English | Dutch
Bird watching on Fraser’s Hill
Fraser's Hill (Malaysia), April 1st 2011

Bird watching is often seen as a hobby for nerds with beards, wearing goat woollen socks in their slippers. But during our travels last years, we experienced that many of these stereotypes are outdated. Off course, bird watching is still mainly a male thing, but once in a while we also meet female bird watchers, or couples like we are. The percentage of beardy people isn’t higher than elsewhere in society and we didn’t see bird watchers with goat woollen socks in slippers yet. But what is true, is the fact that most bird watchers have an interest in nature and that they like to spend time in green and quiet environments. The accent lies on tracing and observing birds, but most bird watchers also have a healthy interest in other nature things like butterflies, insects, flora, etc.

The so-called ‘twitchers’ and ‘listers’ are a subcategory of bird watchers; people who like to extend their bird list as much as possible. These people sometimes have an agreement with their employer that they can leave their work in case a rare or special bird is detected on the other side of their country. If you want to see as much birds as possible during your holiday, you can consider booking a bird watching holiday at a company like Bird Tours Asia or Bird Quest, both specialised in birding trips. But these holidays don’t come cheap. Expect to pay around € 5000 per person for a 16-18 day trip to Asia! That is not the kind of bird watching we like, because you can do exactly the same kind of trip all by yourself for a lot less money. And that is much more fun because you track and trace the birds all by yourself, without some kind of guide pointing out the birds to you. Off course, you probably won’t see the number of birds as the birding agencies do. So, not really an option for us, but a great solution for people who do not want or dare to travel individually.

A young Siamang
 

We are at the moment on Fraser’s Hill, one of the three main bird watching areas on the Malayan Peninsular. Kuala Selangor is often visited for the mangrove birds, Taman Negara for the lowlands rainforest birds and Fraser’s Hill for the highland birds. This former colonial hill station is blessed with more than 200 resident bird species and around 60 migratory species. Before we visit a popular birding area, we often try to find trip reports on the internet to get an idea about the kinds of birds that can be found in the area. Some trip reports also provide trail details and sometimes even maps. In a trip report of one of the major bird watching agencies, we read that they saw on Fraser’s Hill almost a hundred different species in only four days. For a moment we were a little bit jealous, but when we realised that these people do everything to see the bird, like using audio tapes with bird sounds to entice them, the jealousy slipped away. That’s not the type of bird watching we practice. We just want to walk the trails and see what we see. If we don’t see some specific species, than it’s at most a pity but absolutely no disaster.

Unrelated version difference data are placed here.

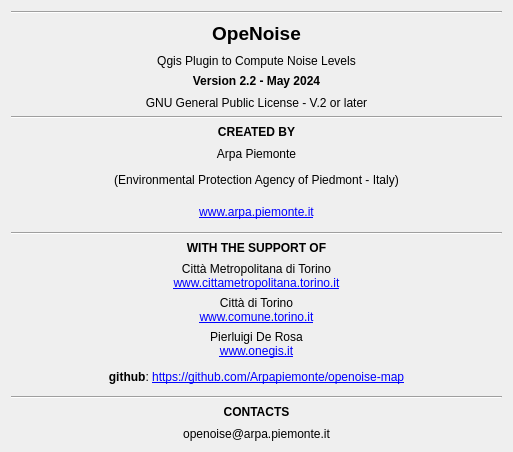
Qt form tools/ui_Informations.ui (pierluigiderosa/openoise) before a commit.
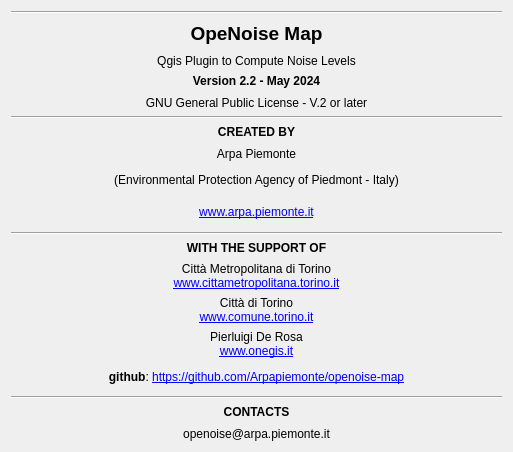
The same form after that commit.

```diff
--- a/tools/ui_Informations.ui
+++ b/tools/ui_Informations.ui
@@ -51,7 +51,7 @@
       </size>
      </property>
      <property name="text">
-      <string>&lt;html&gt;&lt;head/&gt;&lt;body&gt;&lt;p&gt;&lt;span style=&quot; font-size:14pt; font-weight:600;&quot;&gt;OpeNoise&lt;/span&gt;&lt;/p&gt;&lt;/body&gt;&lt;/html&gt;</string>
+      <string>&lt;html&gt;&lt;head/&gt;&lt;body&gt;&lt;p&gt;&lt;span style=&quot; font-size:14pt; font-weight:600;&quot;&gt;OpeNoise Map&lt;/span&gt;&lt;/p&gt;&lt;/body&gt;&lt;/html&gt;</string>
      </property>
      <property name="alignment">
       <set>Qt::AlignCenter</set>
```
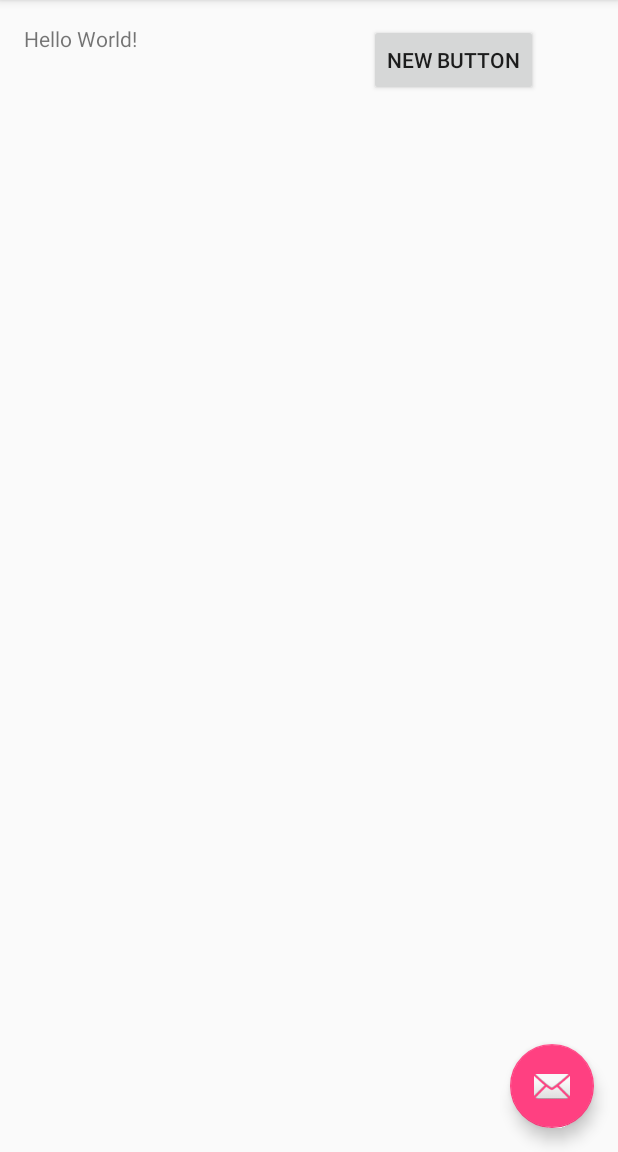
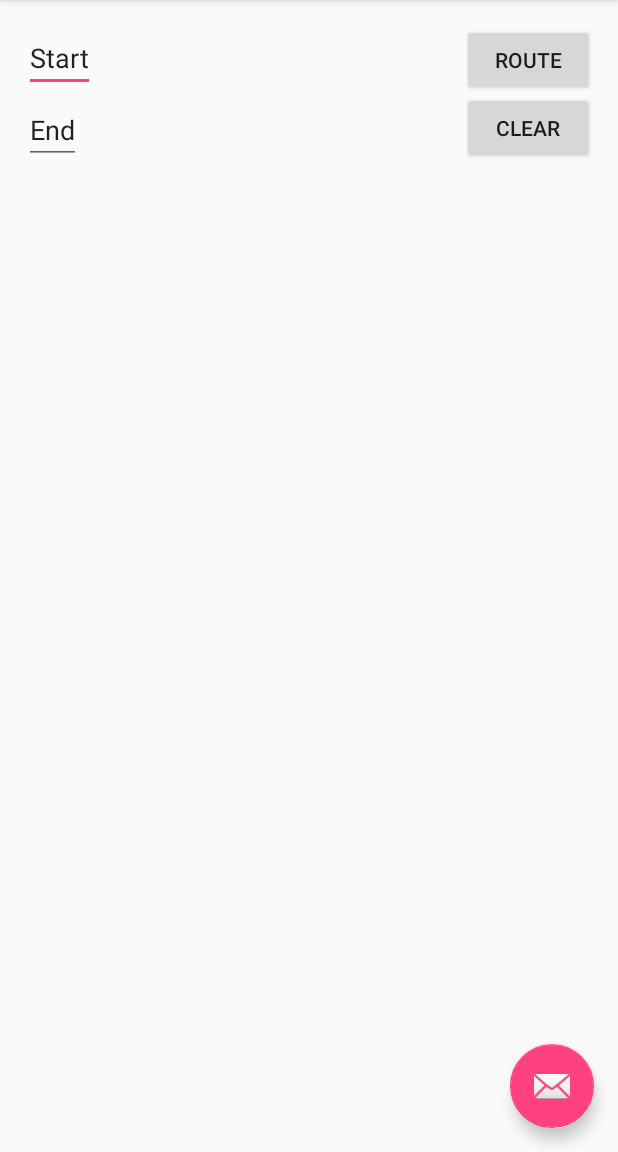
Before and after one commit to apetit2/AndroidStudioTest, an Android app: the screen it shows after launch (MainActivity), on a phone screen of 412 x 824 dp, the part 84-1236 px from its top. Run offline under Robolectric (Android 15) with nearby library versions, the phone set to English and light mode, and no system bars.

Commit message:
Added functionality to the UI, base functionality for a clear and route button - not much going so far, just playing around with the code

```diff
--- a/app/src/main/java/trembleproductions/swift/MainActivity.java
+++ b/app/src/main/java/trembleproductions/swift/MainActivity.java
@@ -13,6 +13,8 @@ import android.content.Intent;
 import android.net.Uri;
 import android.os.Bundle;
 import android.widget.Button;
+import android.widget.EditText;
+import android.widget.SearchView;
 import android.widget.TextView;
 import android.view.View.OnClickListener;
 
@@ -20,15 +22,20 @@ import static trembleproductions.swift.R.layout.activity_main;
 import static trembleproductions.swift.R.layout.content_main;
 
 public class MainActivity extends AppCompatActivity{
-    Button button;
-    TextView textView;
+    Button route;
+    Button clear;
+    EditText startText;
+    EditText endText;
+    //TextView textView;
+    //SearchView searchView;
     @Override
     protected void onCreate(Bundle savedInstanceState) {
         super.onCreate(savedInstanceState);
         setContentView(R.layout.activity_main);
         Toolbar toolbar = (Toolbar) findViewById(R.id.toolbar);
         setSupportActionBar(toolbar);
-        addListenerOnButton();
+        addListenerOnRoute();
+        addListenerOnClear();
 
         FloatingActionButton fab = (FloatingActionButton) findViewById(R.id.fab);
         fab.setOnClickListener(new View.OnClickListener() {
@@ -40,16 +47,33 @@ public class MainActivity extends AppCompatActivity{
         });
     }
 
-    public void addListenerOnButton(){
-        button = (Button) findViewById(R.id.button);
-        textView = (TextView) findViewById(R.id.textView);
-
-        button.setOnClickListener(new OnClickListener() {
+    public void addListenerOnClear(){
+        clear = (Button) findViewById(R.id.Clear);
+        startText = (EditText)findViewById(R.id.startText);
+        endText = (EditText)findViewById(R.id.endText);
+        clear.setOnClickListener(new OnClickListener() {
             @Override
             public void onClick(View v) {
-                Intent browserIntent = new Intent(Intent.ACTION_VIEW, Uri.parse("http://www.google.com"));
+                startText.setText("", TextView.BufferType.EDITABLE);
+                endText.setText("", TextView.BufferType.EDITABLE);
+            }
+        });
+    }
+
+    public void addListenerOnRoute(){
+        route = (Button) findViewById(R.id.Route);
+
+        //searchView = (SearchView) findViewById(R.id.searchView);
+        //textView = (TextView) findViewById(R.id.textView);
+        startText = (EditText) findViewById(R.id.startText);
+
+
+        route.setOnClickListener(new OnClickListener() {
+            @Override
+            public void onClick(View v) {
+                Intent browserIntent = new Intent(Intent.ACTION_VIEW, Uri.parse("http://" + startText.getText() + ".com"));
                 startActivity(browserIntent);
-                textView.setText("Goodbye");
+                //textView.setText("Goodbye");
             }
         });
     }
--- a/app/src/main/res/layout/content_main.xml
+++ b/app/src/main/res/layout/content_main.xml
@@ -9,28 +9,39 @@
     app:layout_behavior="@string/appbar_scrolling_view_behavior"
     tools:showIn="@layout/activity_main" tools:context=".MainActivity">
 
-    <ScrollView
+    <EditText
         android:layout_width="wrap_content"
         android:layout_height="wrap_content"
-        android:id="@+id/scrollView" >
-
-        <TextView android:text="Hello World!" android:layout_width="wrap_content"
-            android:layout_height="wrap_content"
-            android:id="@+id/textView"
-            android:layout_alignTop="@+id/scrollView"
-            android:layout_alignLeft="@+id/scrollView"
-            android:layout_alignStart="@+id/scrollView" />
-    </ScrollView>
+        android:id="@+id/startText"
+        android:layout_alignParentTop="true"
+        android:layout_alignParentLeft="true"
+        android:layout_alignParentStart="true"
+        android:text="Start" />
 
     <Button
         android:layout_width="wrap_content"
         android:layout_height="wrap_content"
-        android:text="New Button"
-        android:id="@+id/button"
-        android:layout_alignParentTop="true"
+        android:text="Route"
+        android:id="@+id/Route"
         android:layout_alignParentRight="true"
-        android:layout_alignParentEnd="true"
-        android:layout_marginRight="37dp"
-        android:layout_marginEnd="37dp" />
+        android:layout_alignParentEnd="true" />
+
+    <EditText
+        android:layout_width="wrap_content"
+        android:layout_height="wrap_content"
+        android:id="@+id/endText"
+        android:layout_below="@+id/Route"
+        android:layout_alignParentLeft="true"
+        android:layout_alignParentStart="true"
+        android:text="End" />
+
+    <Button
+        android:layout_width="wrap_content"
+        android:layout_height="wrap_content"
+        android:text="Clear"
+        android:id="@+id/Clear"
+        android:layout_below="@+id/startText"
+        android:layout_alignParentRight="true"
+        android:layout_alignParentEnd="true" />
 
 </RelativeLayout>
```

As soon as we arrived in picturesque Fraser’s Hill, some of the more common seen species showed themselves very well in the centre of the village. But, when we went for an afternoon walk in the jungle, it was almost grisly quiet. We realised soon that we really have to ‘work’ hard in Fraser’s Hill to see the more special and shy species. And that means moving slowly and concentrated through the jungle, searching for little movements in the often thick bushes and trees. The spectacular Fire-tufted Barbet is described in many trip reports as a common bird in Fraser’s Hill, but after a long day of bird watching, we unfortunately didn’t see it. But the environment is beautiful, so even without seeing a lot of birds, we still have a great time. The following days, things changed. We were getting more used to bird watching in Fraser’s Hill, and slowly birds showed themselves. After four days of bird watching, we saw fifty-five different species, including different species of Barbet, Broadbills, the beautiful Red-bearded Bee-eater and even the elusive Malayan Whistling Thrush and Lesser Shortwing.

One of the many trails around Fraser's Hill
 
Fraser’s Hill is a great environment if you like nature and hiking. The area has some great trails and even walking over the paved roads, which are very quiet, especially outside the weekend, is very nice. You will regularly see wildlife; not only colourful birds, but also a lot of monkeys like different sorts of Leave Monkeys and even Siamangs. Besides that, the jungle contains a lot of insects, squirrels and reptiles like the flying lizards. So, we have a great time in Fraser’s Hill. Everyday we see more and more different bird species. Like we said, it is not very easy, but it is absolutely enjoyable.
 
 

Go back to home pageGo to Articles sectionGo to Columns sectionGo to Photos sectionGo to countries sectionGo to weblog sectionGo to about us